By Teri Olcott
Is your space energized or just boring? Often the key is whether your room has a focal point to immediately catch your eye.
Fireplace as Focal Point
Fortunately, many rooms already have built-in focal points that naturally draw your eye. A living room with a large fireplace or woodstove is a perfect example. Fireplaces and woodstoves are associated with warmth and comfort, and a crackling fire is always a pleasing sight.
A mantel over a fireplace or woodstove and small decorations such as plants, pottery, or photos on top help frame the fireplace and make it the main feature of the room. Seating around the fireplace adds to the warm and inviting atmosphere. Area rugs also can be used to help draw your eye toward the fireplace.
Look at that Window!
For houses without fireplaces or woodstoves, a large window or group of windows with a view will draw your eye to the natural light and landscape or skyline beyond. Contrasting molding and trim can make the view even more appealing. Use neutral-colored or sheer curtains to maximize the light and enhance the view.
For very large windows that dominate the room, an oversized piece of furniture, such as sofa placed opposite the window, can add balance to the room.
Anything that has a naturally tactile texture, such as brick, stone, or weathered wood, automatically draws attention.
An exposed brick wall in a room makes a great focal point. You can emphasize the wall by keeping it mostly bare and hanging a few small paintings or one large painting upon it. A small piece of furniture such as couch of contrasting color will also help emphasize the wall. Make sure the wall is well lit as shadows can give it a cold and negative feel.
Create Your Own Focal Point
If your room is not blessed with a natural focal point, it is easy enough to create one. The focal point should be something that matches the intended use of the room: a large mirror or piece of furniture in a bedroom, a bookshelf in a reading room, a pool table in a rec room, artwork or a plant in a small living room, or a wall painted a different color in a dining room.
Once you have established your focal point, the objects you place near or around the focal point should enhance and not distract from your room’s main focus.
Color can be a powerful tool to accomplish a focal point in a small room. Once color has done the trick, you can introduce artwork or shelves to help emphasize the wall.
In a room with a high ceiling, painting the ceiling a bold, contrasting color can make that the focus of the room. Hanging an elaborate or large chandelier will also emphasize the height of the ceiling.
A large piece of furniture can easily become a room’s focal point. The size of the piece naturally draws your eye to it. You can enhance the object by placing small objects on top of it or over it. To keep the room from feeling lopsided, you will need to add something to create balance to the size of the focal piece on the other side of the room.
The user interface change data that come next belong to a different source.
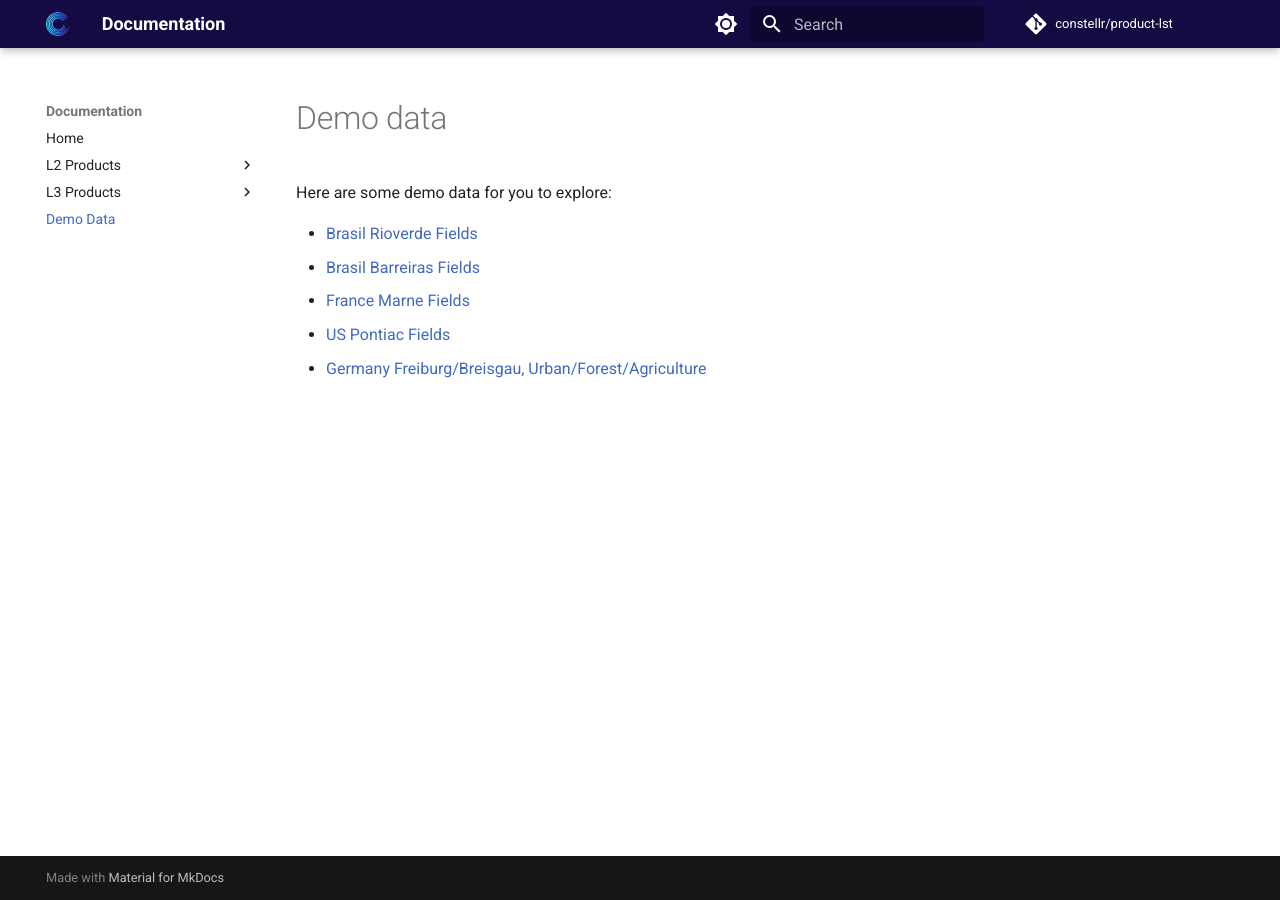
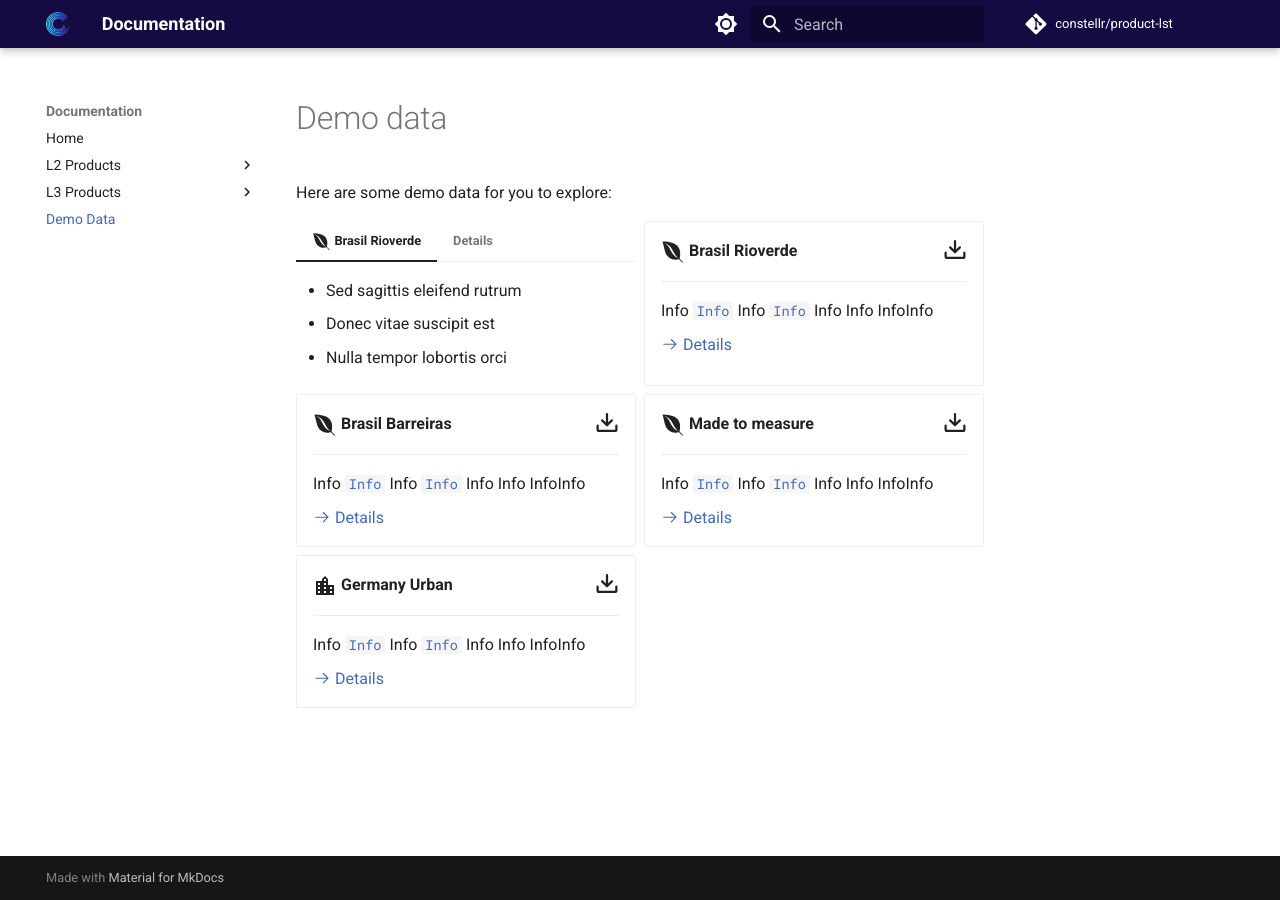
Before and after one commit to constellr/product-lst, an MkDocs documentation site: the page built from docs/demo.md, in a window 1280 px wide. Built offline with MkDocs 1.6.1 and Material for MkDocs 9.7.7, drawn with Linux system fonts in a browser that asks for light colours; comment, search, counter and statistics services are not loaded; the version menu is left out.

Commit message:
card visuals test

```diff
--- a/docs/demo.md
+++ b/docs/demo.md
@@ -2,8 +2,60 @@
 
 Here are some demo data for you to explore:
 
-- [Brasil Rioverde Fields](https://constellr-products-shared.s3.eu-central-1.amazonaws.com/br-rioverde-2023.zip)
+<!-- - [Brasil Rioverde Fields](https://constellr-products-shared.s3.eu-central-1.amazonaws.com/br-rioverde-2023.zip)
 - [Brasil Barreiras Fields](https://constellr-products-shared.s3.eu-central-1.amazonaws.com/br-barreiras-2023.zip)
 - [France Marne Fields](https://constellr-products-shared.s3.eu-central-1.amazonaws.com/fr-marne-2023.zip)
 - [US Pontiac Fields](https://constellr-products-shared.s3.eu-central-1.amazonaws.com/us-pontiac-2023.zip)
-- [Germany Freiburg/Breisgau, Urban/Forest/Agriculture](https://constellr-products-shared.s3.eu-central-1.amazonaws.com/germany_freiburg_breisgau-urban-forest-agriculture.zip)
+- [Germany Freiburg/Breisgau, Urban/Forest/Agriculture](https://constellr-products-shared.s3.eu-central-1.amazonaws.com/germany_freiburg_breisgau-urban-forest-agriculture.zip) -->
+
+
+<div class="grid cards" markdown>
+
+=== ":fontawesome-brands-envira:{ .lg .middle }  __Brasil Rioverde__"
+
+    * Sed sagittis eleifend rutrum
+    * Donec vitae suscipit est
+    * Nulla tempor lobortis orci
+
+=== "__Details__"
+
+    1. Sed sagittis eleifend rutrum
+    2. Donec vitae suscipit est
+    3. Nulla tempor lobortis orci
+
+
+-   :fontawesome-brands-envira:{ .lg .middle } __Brasil Rioverde__  :octicons-download-16:{ style="float: right" .lg .middle }
+
+    ---
+
+
+    Info [`Info`](#) Info [`Info`](#) Info Info InfoInfo
+
+    [:octicons-arrow-right-24: Details](#)
+
+-   :fontawesome-brands-envira:{ .lg .middle } __Brasil Barreiras__ :octicons-download-16:{ style="float: right" .lg .middle }
+
+    ---
+
+    Info [`Info`](#) Info [`Info`](#) Info Info InfoInfo
+
+    [:octicons-arrow-right-24: Details](#)
+
+-   :fontawesome-brands-envira:{ .lg .middle } __Made to measure__  :octicons-download-16:{ style="float: right" .lg .middle }
+
+    ---
+
+    Info [`Info`](#) Info [`Info`](#) Info Info InfoInfo
+
+    [:octicons-arrow-right-24: Details](#)
+
+-   :material-city:{ .lg .middle } __Germany Urban__  :octicons-download-16:{ style="float: right" .lg .middle }
+
+    ---
+
+    Info [`Info`](#) Info [`Info`](#) Info Info InfoInfo
+
+    [:octicons-arrow-right-24: Details](#)
+
+
+</div>
--- a/mkdocs.yml
+++ b/mkdocs.yml
@@ -50,6 +50,12 @@ markdown_extensions:
   - footnotes
   - pymdownx.arithmatex:
       generic: true
+  - pymdownx.emoji:
+      emoji_index: !!python/name:material.extensions.emoji.twemoji
+      emoji_generator: !!python/name:material.extensions.emoji.to_svg
+  - pymdownx.superfences
+  - pymdownx.tabbed:
+      alternate_style: true
 
 extra_javascript:
   - javascripts/mathjax.js
```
This can be a couch, a painting on a wall, or a large plant. Other furniture and items placed around the focal point should be smaller and less ornate so they are not competing for attention. When positioning plants or collectables on top of the focal point, keep them to a minimum. Too many items can give the room a chaotic and cluttered feel.
A mirror, clock, large painting, or interesting shelves can serve as a focal point. To help frame the object, place smaller objects on either side. Furniture should be positioned around the focal point in such a way that it does not block the object. Hang the artwork or object so it is clearly visible when you walk in the room. You can also add track lighting to highlight the piece.
There Can Only Be One Focal Point
A room should never have more than one focal point. The focal point is the first thing that catches your attention and a room full of large, bright, overpowering objects can feel overwhelming and uncomfortable.
If your living room has both a fireplace and a large window with a fantastic view, decide on which is more appealing and highlight that piece. Use the secondary focal point to balance the room. If the view is the better focal point, dress up the window and keep items on the fireplace mantel to a minimum.
Cold and rainy outside? Close the curtains and arrange the furniture around the warm and inviting fireplace.
The focal point of a room is the rockstar of that space. You don’t have to be an interior designer or planner to identify what catches your eye. Once you have identified your focal point, give it the attention it deserves.
Place a large mirror over the fireplace mantel. Hang decorative, yet sheer curtains around the picture window. Paint that old bookcase a bright, contrasting color. Installing more lighting to highlight your most interesting objects is a quick and cheap way to give them the attention they deserve. Now invite your friends and family over to enjoy your comfortable home.
Want a sneak peak of what your design plan might look like before you start moving furniture? Try out House Tipster’s 3D Virtual Rooms, a design tool available online.
Images used with permission, courtesy of Teri Olcott and www.shutterstock.com